When you repeat the entries, reproduce each line exactly and omit every picture.

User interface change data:
· · · · ·
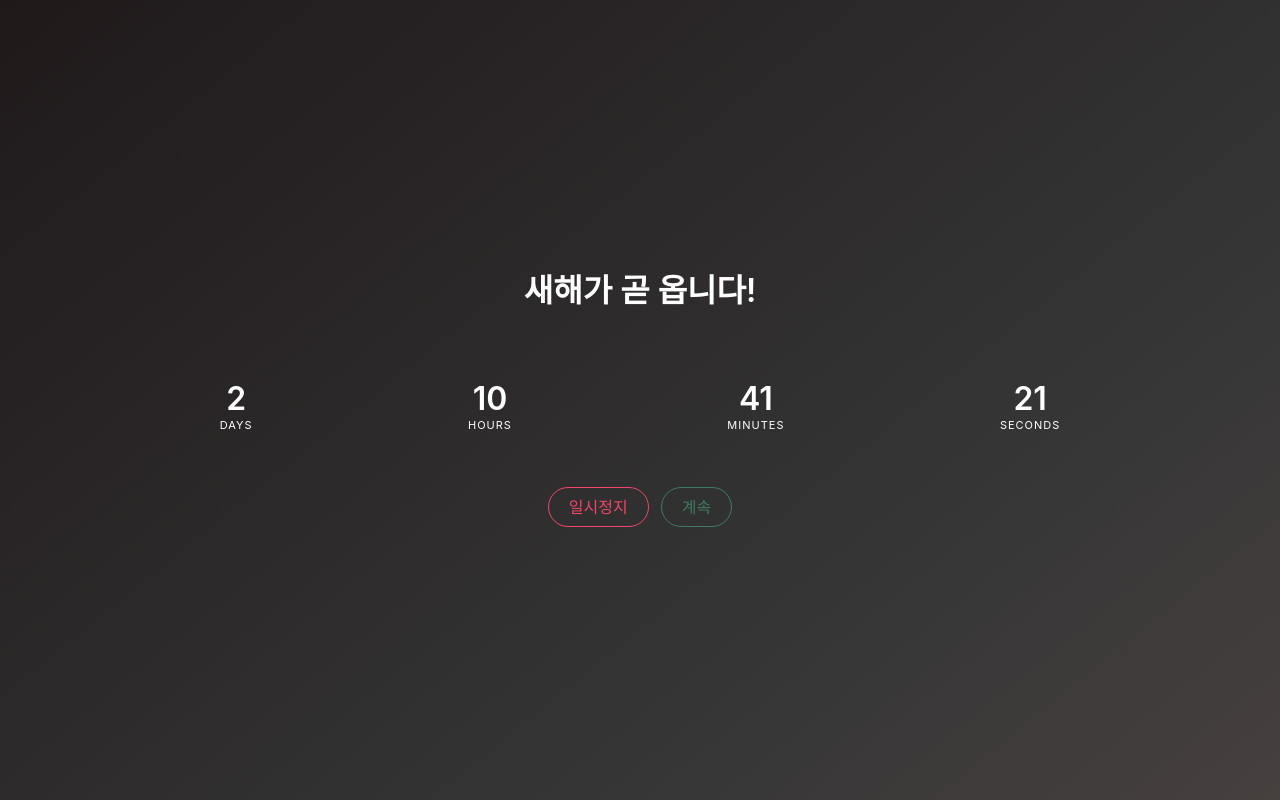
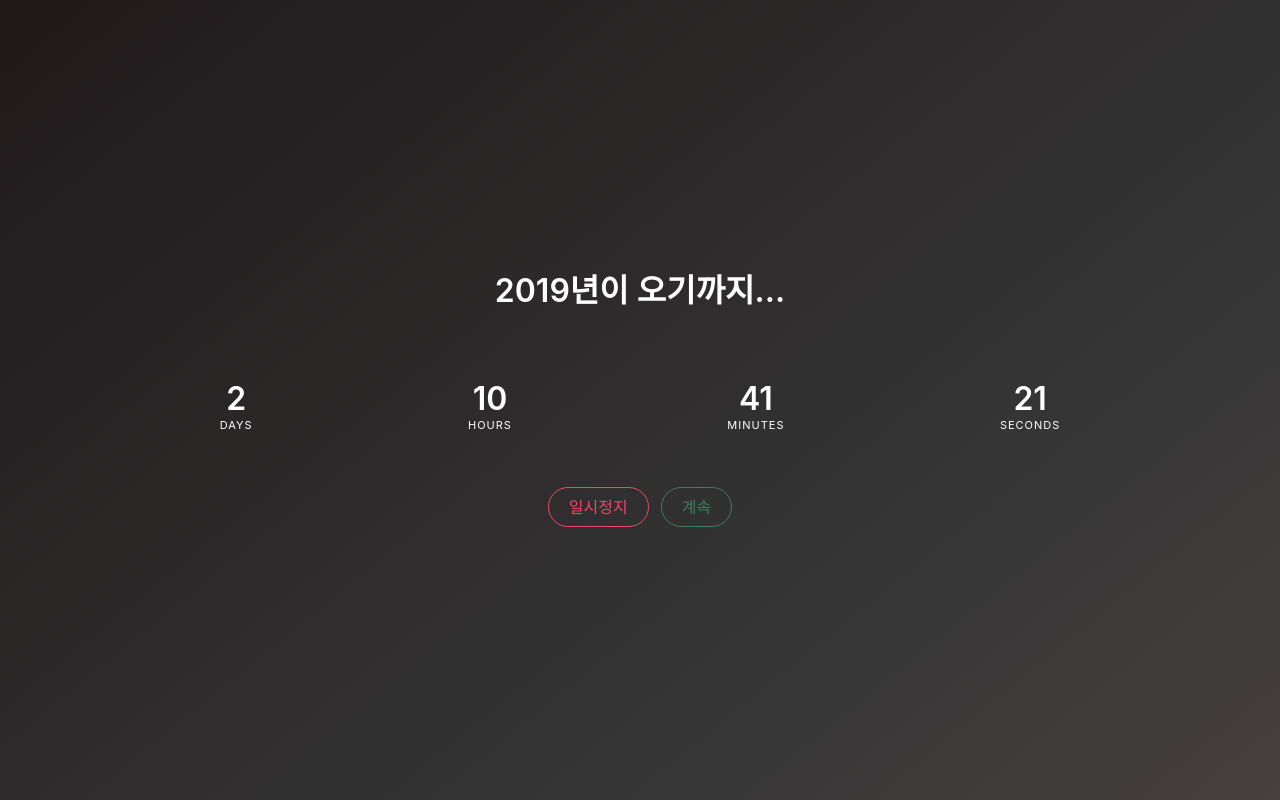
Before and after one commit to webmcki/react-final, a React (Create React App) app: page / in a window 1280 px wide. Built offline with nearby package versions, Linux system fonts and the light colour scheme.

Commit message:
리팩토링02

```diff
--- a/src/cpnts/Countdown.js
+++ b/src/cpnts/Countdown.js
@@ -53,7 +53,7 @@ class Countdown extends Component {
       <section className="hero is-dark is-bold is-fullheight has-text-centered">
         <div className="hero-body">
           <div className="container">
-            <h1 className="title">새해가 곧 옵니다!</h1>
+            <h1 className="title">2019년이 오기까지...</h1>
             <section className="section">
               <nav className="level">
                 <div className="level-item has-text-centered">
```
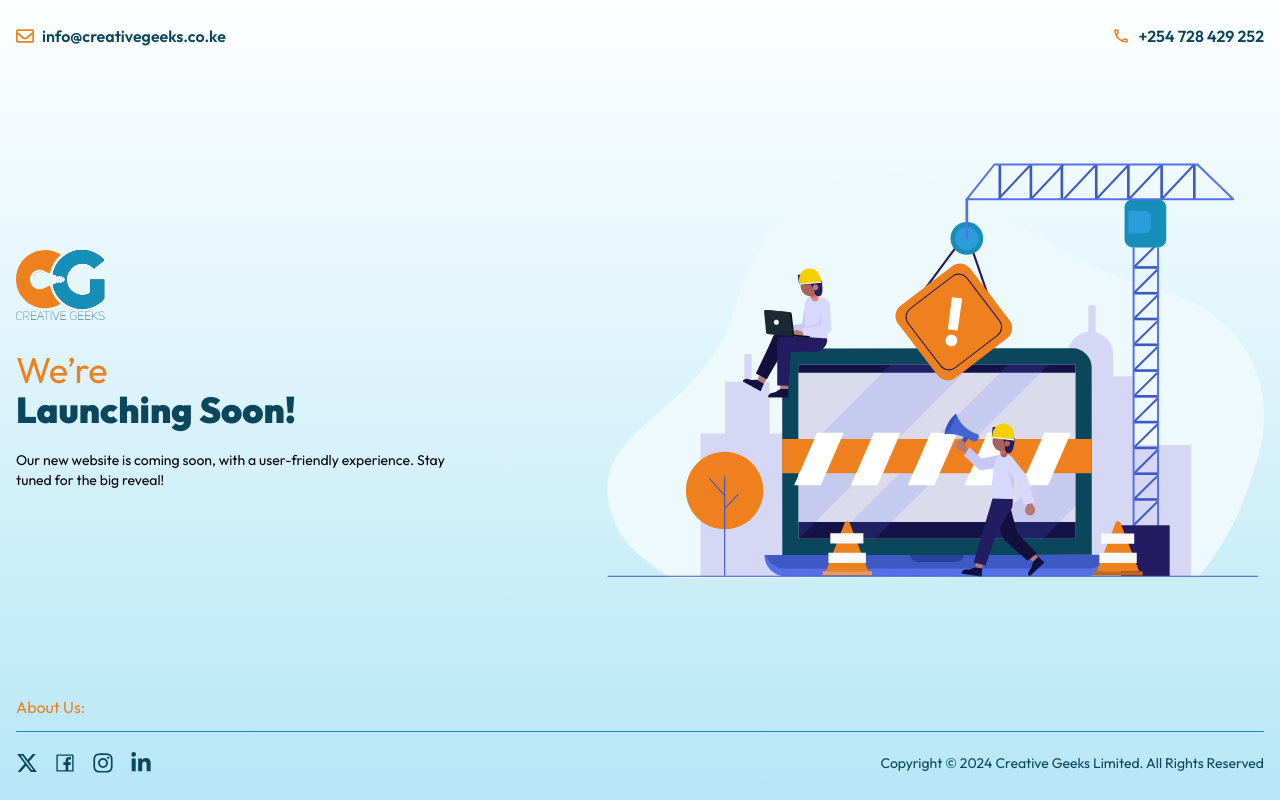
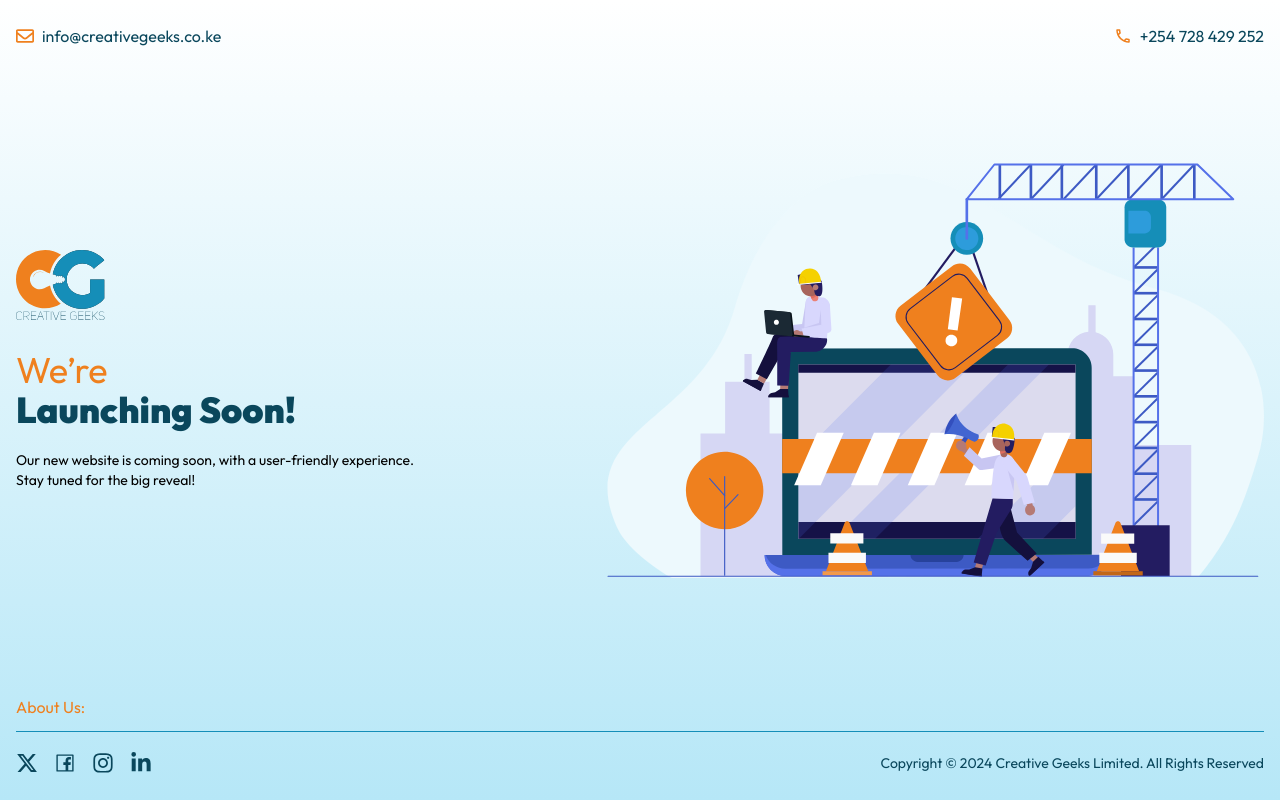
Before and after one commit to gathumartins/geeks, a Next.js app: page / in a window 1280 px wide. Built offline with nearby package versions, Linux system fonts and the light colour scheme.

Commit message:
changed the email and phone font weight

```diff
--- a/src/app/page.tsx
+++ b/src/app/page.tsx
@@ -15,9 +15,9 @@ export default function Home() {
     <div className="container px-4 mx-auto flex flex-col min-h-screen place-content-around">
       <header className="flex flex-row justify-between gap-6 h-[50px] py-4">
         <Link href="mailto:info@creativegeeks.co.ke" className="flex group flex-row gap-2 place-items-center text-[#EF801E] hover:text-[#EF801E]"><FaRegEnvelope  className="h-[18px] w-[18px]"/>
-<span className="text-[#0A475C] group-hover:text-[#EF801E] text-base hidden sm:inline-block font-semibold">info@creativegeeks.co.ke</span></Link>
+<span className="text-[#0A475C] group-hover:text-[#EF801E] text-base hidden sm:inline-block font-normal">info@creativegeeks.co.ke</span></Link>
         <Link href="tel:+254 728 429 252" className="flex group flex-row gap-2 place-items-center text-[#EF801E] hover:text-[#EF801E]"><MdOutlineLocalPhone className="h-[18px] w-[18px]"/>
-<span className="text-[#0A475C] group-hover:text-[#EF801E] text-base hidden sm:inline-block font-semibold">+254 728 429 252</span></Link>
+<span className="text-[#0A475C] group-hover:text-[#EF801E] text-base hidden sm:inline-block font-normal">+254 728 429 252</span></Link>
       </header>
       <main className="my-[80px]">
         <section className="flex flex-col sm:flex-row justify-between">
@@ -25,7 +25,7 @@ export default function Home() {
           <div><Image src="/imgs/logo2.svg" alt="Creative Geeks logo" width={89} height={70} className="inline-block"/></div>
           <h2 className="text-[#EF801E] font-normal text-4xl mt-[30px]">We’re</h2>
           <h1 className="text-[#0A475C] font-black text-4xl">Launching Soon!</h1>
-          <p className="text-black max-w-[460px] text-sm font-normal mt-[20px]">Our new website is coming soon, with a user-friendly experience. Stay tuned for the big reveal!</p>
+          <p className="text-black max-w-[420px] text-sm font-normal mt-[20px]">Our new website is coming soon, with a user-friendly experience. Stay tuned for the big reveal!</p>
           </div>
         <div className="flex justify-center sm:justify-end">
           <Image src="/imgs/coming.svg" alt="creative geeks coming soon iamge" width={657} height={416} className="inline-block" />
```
· · · · ·
▶ [RESULT FOR THIS TASK]
Before and after one commit to webmcki/react-final, a React (Create React App) app: page / in a window 1280 px wide. Built offline with nearby package versions, Linux system fonts and the light colour scheme.

Commit message:
리팩토링02

```diff
--- a/src/cpnts/Countdown.js
+++ b/src/cpnts/Countdown.js
@@ -53,7 +53,7 @@ class Countdown extends Component {
       <section className="hero is-dark is-bold is-fullheight has-text-centered">
         <div className="hero-body">
           <div className="container">
-            <h1 className="title">새해가 곧 옵니다!</h1>
+            <h1 className="title">2019년이 오기까지...</h1>
             <section className="section">
               <nav className="level">
                 <div className="level-item has-text-centered">
```
Before and after one commit to gathumartins/geeks, a Next.js app: page / in a window 1280 px wide. Built offline with nearby package versions, Linux system fonts and the light colour scheme.

Commit message:
changed the email and phone font weight

```diff
--- a/src/app/page.tsx
+++ b/src/app/page.tsx
@@ -15,9 +15,9 @@ export default function Home() {
     <div className="container px-4 mx-auto flex flex-col min-h-screen place-content-around">
       <header className="flex flex-row justify-between gap-6 h-[50px] py-4">
         <Link href="mailto:info@creativegeeks.co.ke" className="flex group flex-row gap-2 place-items-center text-[#EF801E] hover:text-[#EF801E]"><FaRegEnvelope  className="h-[18px] w-[18px]"/>
-<span className="text-[#0A475C] group-hover:text-[#EF801E] text-base hidden sm:inline-block font-semibold">info@creativegeeks.co.ke</span></Link>
+<span className="text-[#0A475C] group-hover:text-[#EF801E] text-base hidden sm:inline-block font-normal">info@creativegeeks.co.ke</span></Link>
         <Link href="tel:+254 728 429 252" className="flex group flex-row gap-2 place-items-center text-[#EF801E] hover:text-[#EF801E]"><MdOutlineLocalPhone className="h-[18px] w-[18px]"/>
-<span className="text-[#0A475C] group-hover:text-[#EF801E] text-base hidden sm:inline-block font-semibold">+254 728 429 252</span></Link>
+<span className="text-[#0A475C] group-hover:text-[#EF801E] text-base hidden sm:inline-block font-normal">+254 728 429 252</span></Link>
       </header>
       <main className="my-[80px]">
         <section className="flex flex-col sm:flex-row justify-between">
@@ -25,7 +25,7 @@ export default function Home() {
           <div><Image src="/imgs/logo2.svg" alt="Creative Geeks logo" width={89} height={70} className="inline-block"/></div>
           <h2 className="text-[#EF801E] font-normal text-4xl mt-[30px]">We’re</h2>
           <h1 className="text-[#0A475C] font-black text-4xl">Launching Soon!</h1>
-          <p className="text-black max-w-[460px] text-sm font-normal mt-[20px]">Our new website is coming soon, with a user-friendly experience. Stay tuned for the big reveal!</p>
+          <p className="text-black max-w-[420px] text-sm font-normal mt-[20px]">Our new website is coming soon, with a user-friendly experience. Stay tuned for the big reveal!</p>
           </div>
         <div className="flex justify-center sm:justify-end">
           <Image src="/imgs/coming.svg" alt="creative geeks coming soon iamge" width={657} height={416} className="inline-block" />
```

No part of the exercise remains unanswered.